● **What this task involves**
Work through the data below and copy out every line where "Sestavena" is found.

[Revision tracking records]

===============

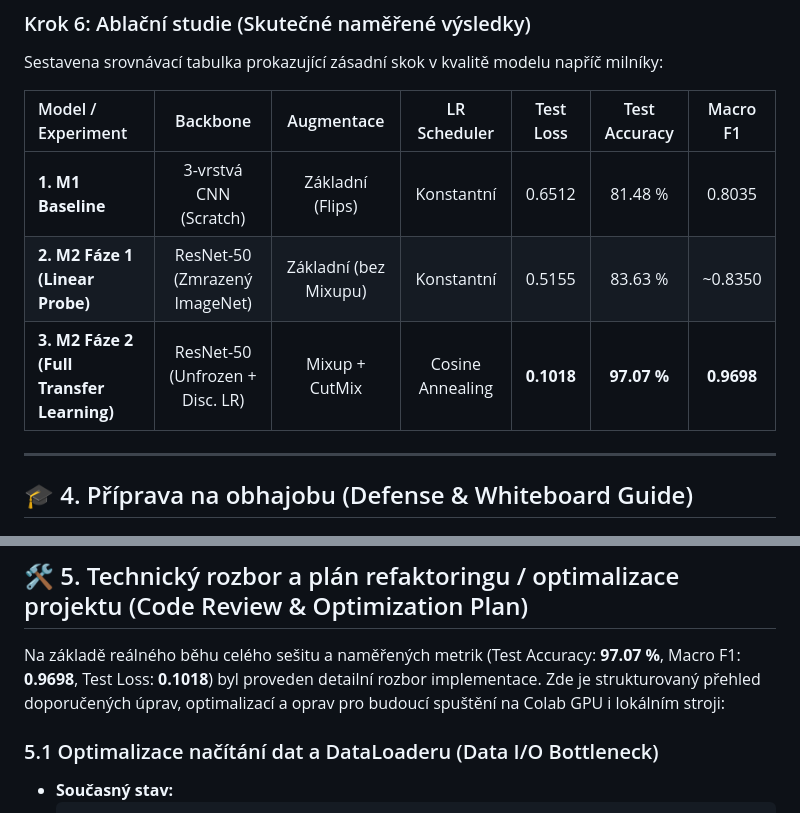
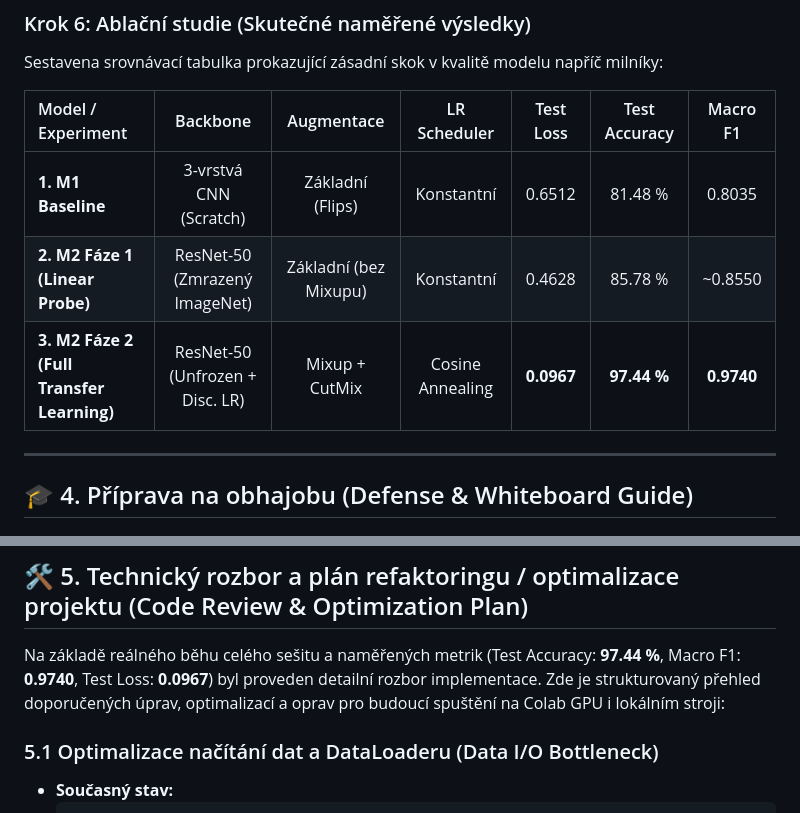
Before and after one commit to tomaskirnig/ML, a Markdown page: Milestone_2/ROADMAP.md, 2 parts joined by grey strips. Rendered like a GitHub page.

```diff
--- a/Milestone_2/ROADMAP.md
+++ b/Milestone_2/ROADMAP.md
@@ -111,8 +111,8 @@ Sestavena srovnávací tabulka prokazující zásadní skok v kvalitě modelu na
 | Model / Experiment | Backbone | Augmentace | LR Scheduler | Test Loss | Test Accuracy | Macro F1 |
 | :--- | :---: | :---: | :---: | :---: | :---: | :---: |
 | **1. M1 Baseline** | 3-vrstvá CNN (Scratch) | Základní (Flips) | Konstantní | 0.6512 | 81.48 % | 0.8035 |
-| **2. M2 Fáze 1 (Linear Probe)** | ResNet-50 (Zmrazený ImageNet) | Základní (bez Mixupu) | Konstantní | 0.5155 | 83.63 % | ~0.8350 |
-| **3. M2 Fáze 2 (Full Transfer Learning)** | ResNet-50 (Unfrozen + Disc. LR) | Mixup + CutMix | Cosine Annealing | **0.1018** | **97.07 %** | **0.9698** |
+| **2. M2 Fáze 1 (Linear Probe)** | ResNet-50 (Zmrazený ImageNet) | Základní (bez Mixupu) | Konstantní | 0.4628 | 85.78 % | ~0.8550 |
+| **3. M2 Fáze 2 (Full Transfer Learning)** | ResNet-50 (Unfrozen + Disc. LR) | Mixup + CutMix | Cosine Annealing | **0.0967** | **97.44 %** | **0.9740** |
 
 ---
 
@@ -139,7 +139,7 @@ Sestavena srovnávací tabulka prokazující zásadní skok v kvalitě modelu na
 
 ## 🛠️ 5. Technický rozbor a plán refaktoringu / optimalizace projektu (Code Review & Optimization Plan)
 
-Na základě reálného běhu celého sešitu a naměřených metrik (Test Accuracy: **97.07 %**, Macro F1: **0.9698**, Test Loss: **0.1018**) byl proveden detailní rozbor implementace. Zde je strukturovaný přehled doporučených úprav, optimalizací a oprav pro budoucí spuštění na Colab GPU i lokálním stroji:
+Na základě reálného běhu celého sešitu a naměřených metrik (Test Accuracy: **97.44 %**, Macro F1: **0.9740**, Test Loss: **0.0967**) byl proveden detailní rozbor implementace. Zde je strukturovaný přehled doporučených úprav, optimalizací a oprav pro budoucí spuštění na Colab GPU i lokálním stroji:
 
 ### 5.1 Optimalizace načítání dat a DataLoaderu (Data I/O Bottleneck)
 * **Současný stav:**
```
Also changed, not shown: Milestone_2/prezentace.md (+6 -6 lines), Milestone_2/tahak.md (+9 -8 lines), Milestone_2/augmentations_sample.png (added), 2 other files.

===============

● **Solution**
@@ -111,8 +111,8 @@ Sestavena srovnávací tabulka prokazující zásadní skok v kvalitě modelu na
@@ -139,7 +139,7 @@ Sestavena srovnávací tabulka prokazující zásadní skok v kvalitě modelu na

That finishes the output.